Andrew Mark Bainbridge, the managing director and sole share-owner of Auckland Environmental Services (AES), was sentenced on 24 November at Teesside Crown Court after pleading guilty to waste offences.
The sentencing followed a Proceeds of Crime Act confiscation hearing on 7 October, 2021, at which Bainbridge was handed a confiscation order for £807,000. He was told to repay the total sum of his current assets which amounts to £275,833.16 by 7 January 2022 or risk a default custodial sentence of 2 years and 6 months.
The Environment Agency (EA) said the remainder of the confiscation order would remain as a debt against the director “until it is satisfied”.
The EA began investigating the company, which is now in liquidation, in 2016 after it was found to be storing waste materials on site without an appropriate environmental permit.
This included waste that the company had purposefully misdescribed, allowing AES to dispose of the material at a lower rate of landfill tax.
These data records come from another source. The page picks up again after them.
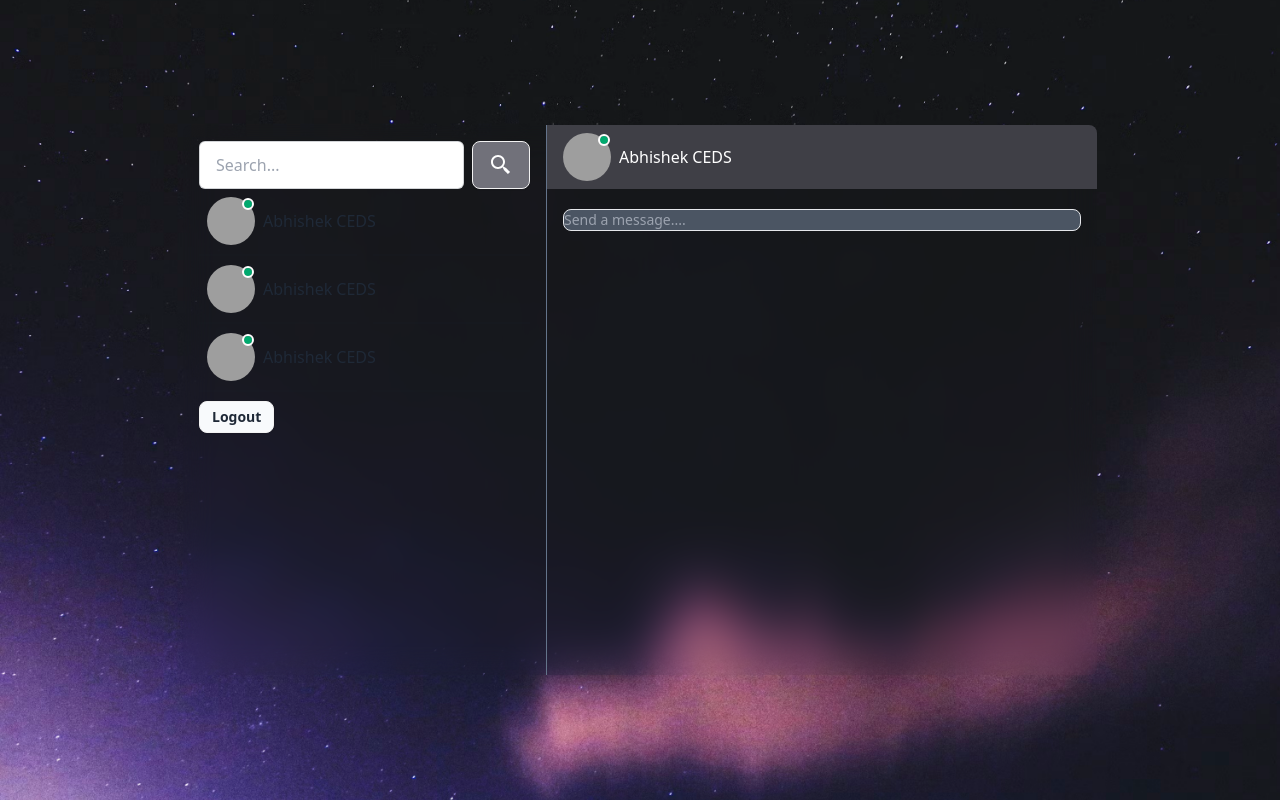
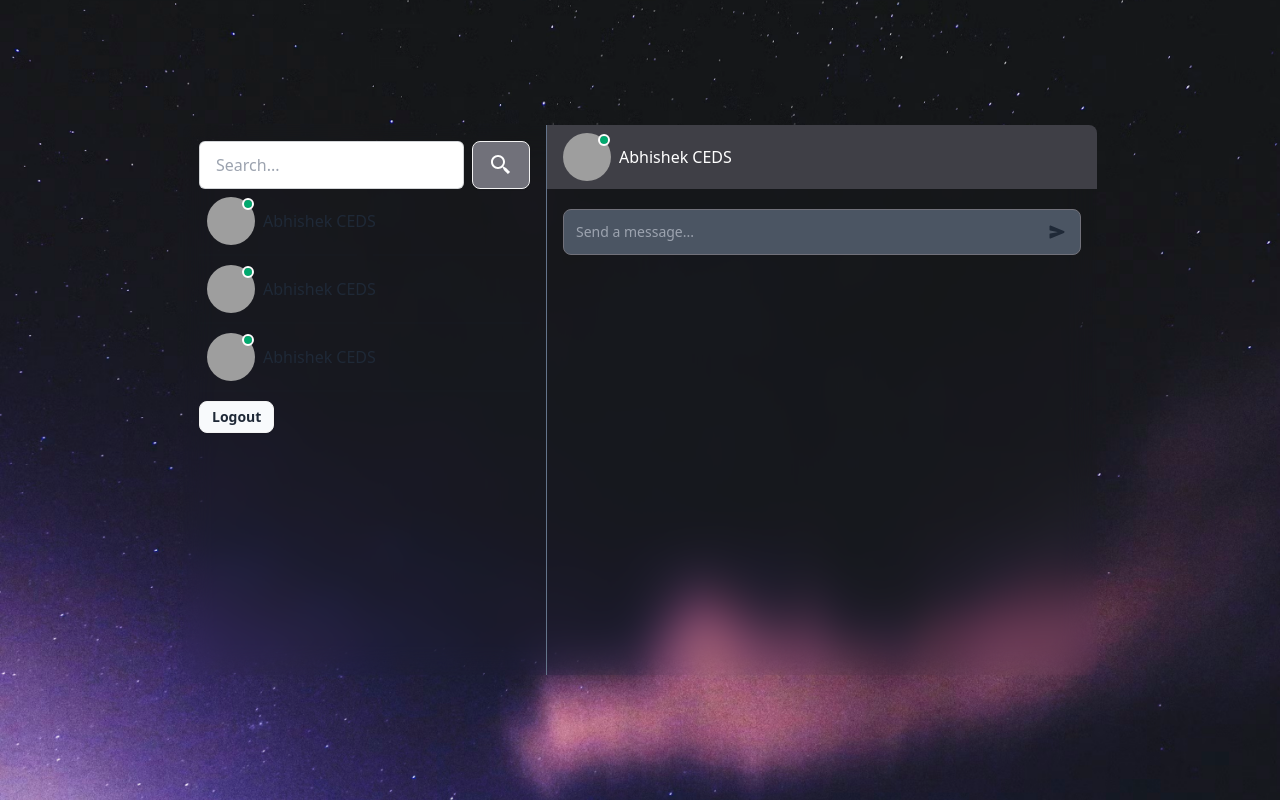
Before and after one commit to Abhishek2027ymca/Affinity, a React (Create React App) app in the folder Frontend/frontend/: page / in a window 1280 px wide. Built offline with nearby package versions, Linux system fonts and the light colour scheme; grey boxes are pictures that could not be loaded.

Commit message:
compete message container adde marfin and padding

```diff
--- a/Frontend/frontend/src/components/SendInput.jsx
+++ b/Frontend/frontend/src/components/SendInput.jsx
@@ -1,18 +1,24 @@
-
-import React from 'react'
+import React from 'react';
+import { IoSend } from "react-icons/io5";
 
 const SendInput = () => {
   return (
-    <div>
-      <form  className='px-4 my-3'>
+    <form className='px-4 my-3'>
+      <div className='w-full relative'>
+        <input
+          type="text"
+          placeholder='Send a message...'
+          className='border text-sm rounded-lg block w-full p-3 border-zinc-500 bg-gray-600 text-white'
+        />
+        <button
+          type='submit'
+          className='absolute flex inset-y-0 end-0 items-center pr-4'
+        >
+          <IoSend />
+        </button>
+      </div>
+    </form>
+  );
+};
 
-        <div>
-            <input type="text"  placeholder ='Send a message....'
-            className = 'border text-sm rounded-lg block w-full bg-gray-600 text-white'/>
-        </div>
-      </form>
-    </div>
-  )
-}
-
-export default SendInput
+export default SendInput;
```
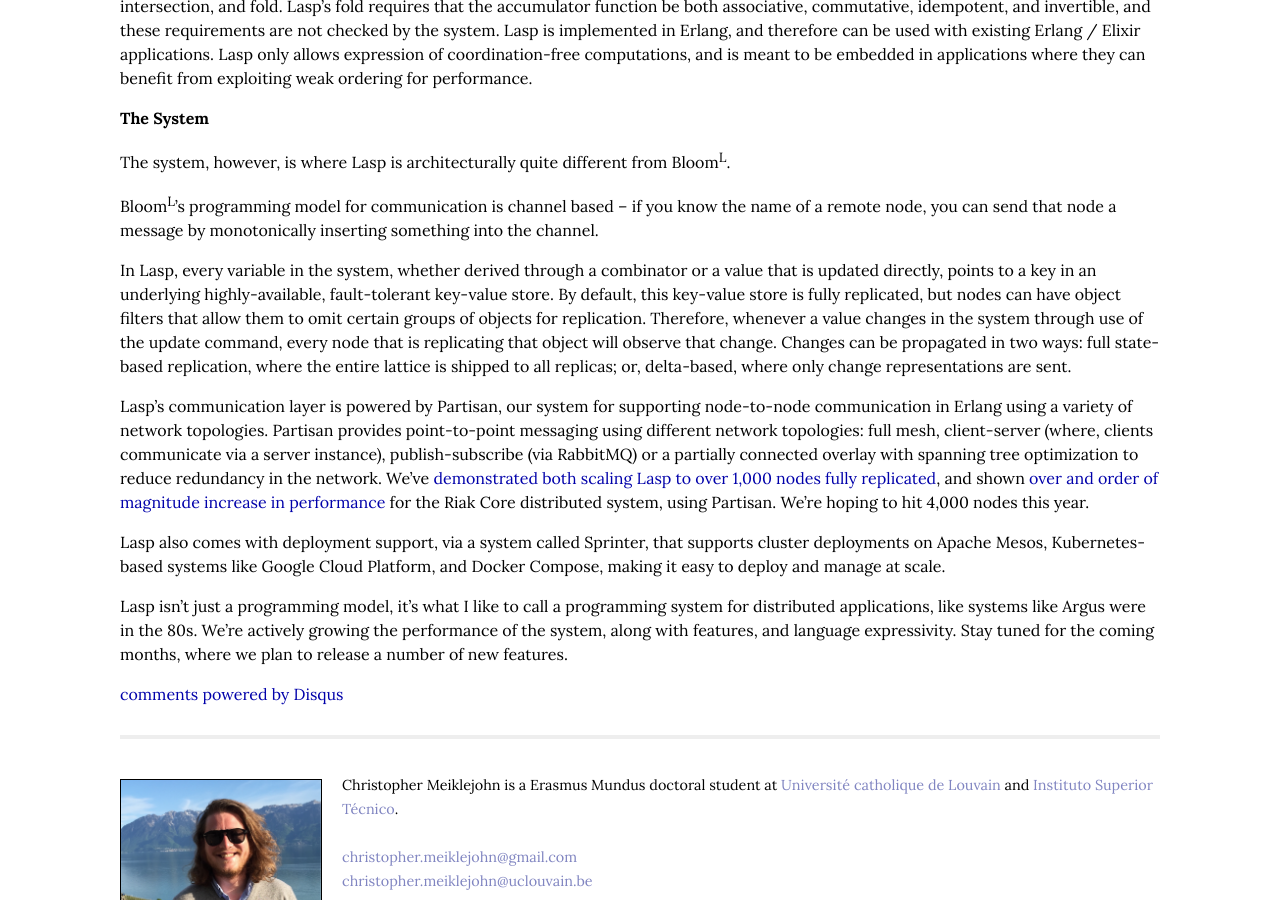
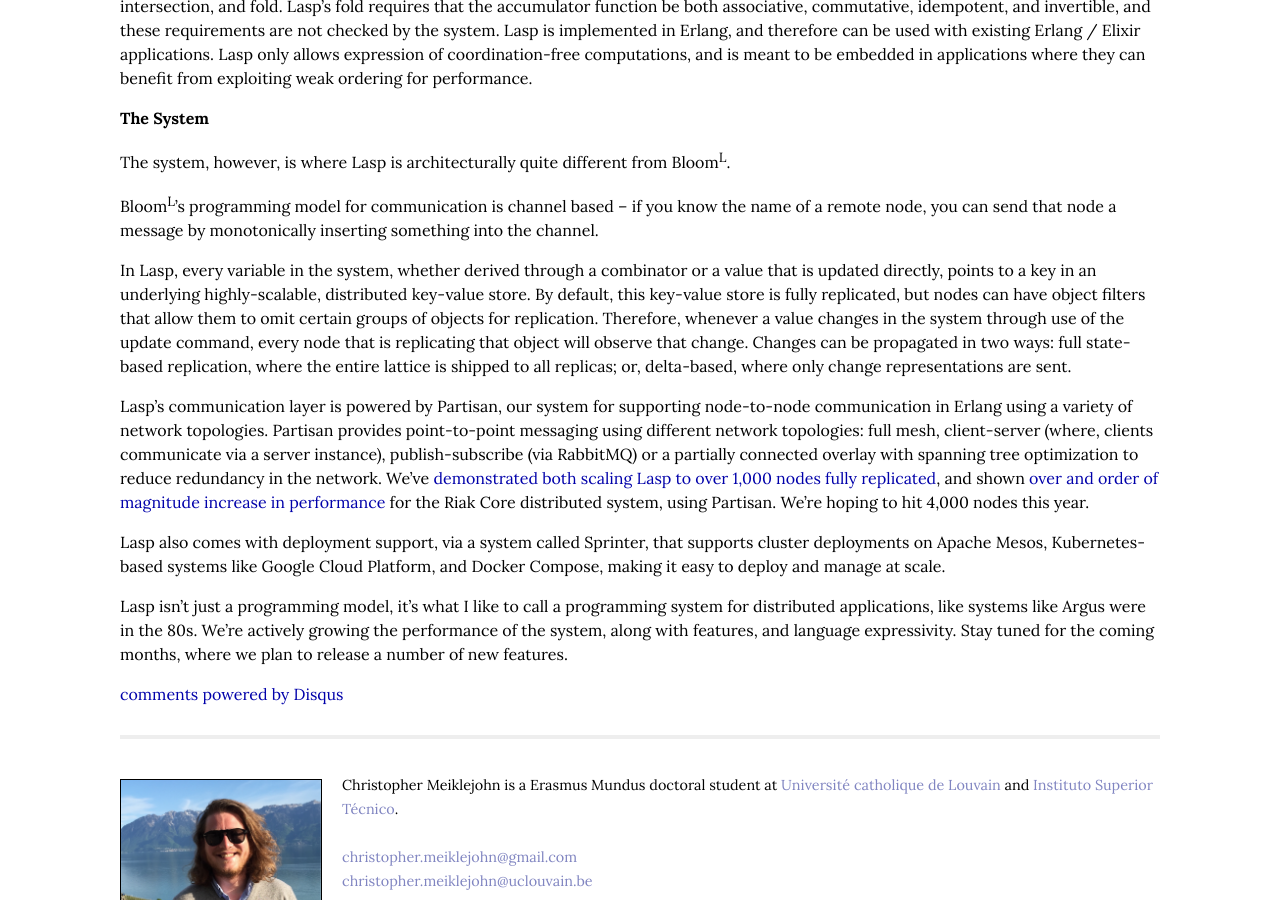
Before and after one commit to cmeiklejohn/cmeiklejohn.github.io, a Jekyll site: the page built from _posts/2018-03-02-lasp-vs-bloom.markdown, in a window 1280 px wide and 900 px high, scrolled down 953 px. Built offline with Jekyll 4.4.1, drawn with Linux system fonts in a browser that asks for light colours; comment, search, counter and statistics services are not loaded.

Commit message:
Improvements

```diff
--- a/_posts/2018-03-02-lasp-vs-bloom.markdown
+++ b/_posts/2018-03-02-lasp-vs-bloom.markdown
@@ -24,7 +24,7 @@
 
 Bloom<sup>L</sup>'s programming model for communication is channel based -- if you know the name of a remote node, you can send that node a message by monotonically inserting something into the channel.
 
-In Lasp, every variable in the system, whether derived through a combinator or a value that is updated directly, points to a key in an underlying highly-available, fault-tolerant key-value store.  By default, this key-value store is fully replicated, but nodes can have object filters that allow them to omit certain groups of objects for replication.  Therefore, whenever a value changes in the system through use of the update command, every node that is replicating that object will observe that change.  Changes can be propagated in two ways: full state-based replication, where the entire lattice is shipped to all replicas; or, delta-based, where only change representations are sent.
+In Lasp, every variable in the system, whether derived through a combinator or a value that is updated directly, points to a key in an underlying highly-scalable, distributed key-value store.  By default, this key-value store is fully replicated, but nodes can have object filters that allow them to omit certain groups of objects for replication.  Therefore, whenever a value changes in the system through use of the update command, every node that is replicating that object will observe that change.  Changes can be propagated in two ways: full state-based replication, where the entire lattice is shipped to all replicas; or, delta-based, where only change representations are sent.
 
 Lasp's communication layer is powered by Partisan, our system for supporting node-to-node communication in Erlang using a variety of network topologies.  Partisan provides point-to-point messaging using different network topologies: full mesh, client-server (where, clients communicate via a server instance), publish-subscribe (via RabbitMQ) or a partially connected overlay with spanning tree optimization to reduce redundancy in the network.  We've [demonstrated both scaling Lasp to over 1,000 nodes fully replicated](https://arxiv.org/abs/1708.06423), and shown [over and order of magnitude increase in performance](https://arxiv.org/abs/1802.02652) for the Riak Core distributed system, using Partisan.  We're hoping to hit 4,000 nodes this year.
 
```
The court found that Bainbridge had committed the offences deliberately and there had been a “major undermining of the regulatory regime as a result”.
Both AES and Bainbridge have previous convictions for environmental offences committed in 2013. In February 2015 the company and Bainbridge were convicted of operating without an environmental permit and fined £7,800 and £520 respectively.
Following his latest prosecution, Bainbridge received a 15-month custodial sentence suspended for two years for consenting to the unlawful deposits of waste by AES. He also received a 12-month custodial sentence suspended for two years for consenting to the making of false or misleading information by AES.
The two sentences will run concurrently.
Bainbridge was also ordered to undertake 200 hours of unpaid work and perform a rehabilitation activity. He was disqualified from acting as a company director for six years.
EA spokesperson John Crowl said: “The savings were substantial. Between December 2014 and February 2016 approximately 3,510 tonnes of waste were deposited at the landfill site at a cost £9,055 when it should have cost £288,085.
“Further, by operating without an environmental permit, Bainbridge, through the company, sought to avoid complying with operating conditions that were necessary to protect the public and the environment from harm. This represented a further financial advantage to the company and further undermined legitimate local waste operators and jobs.”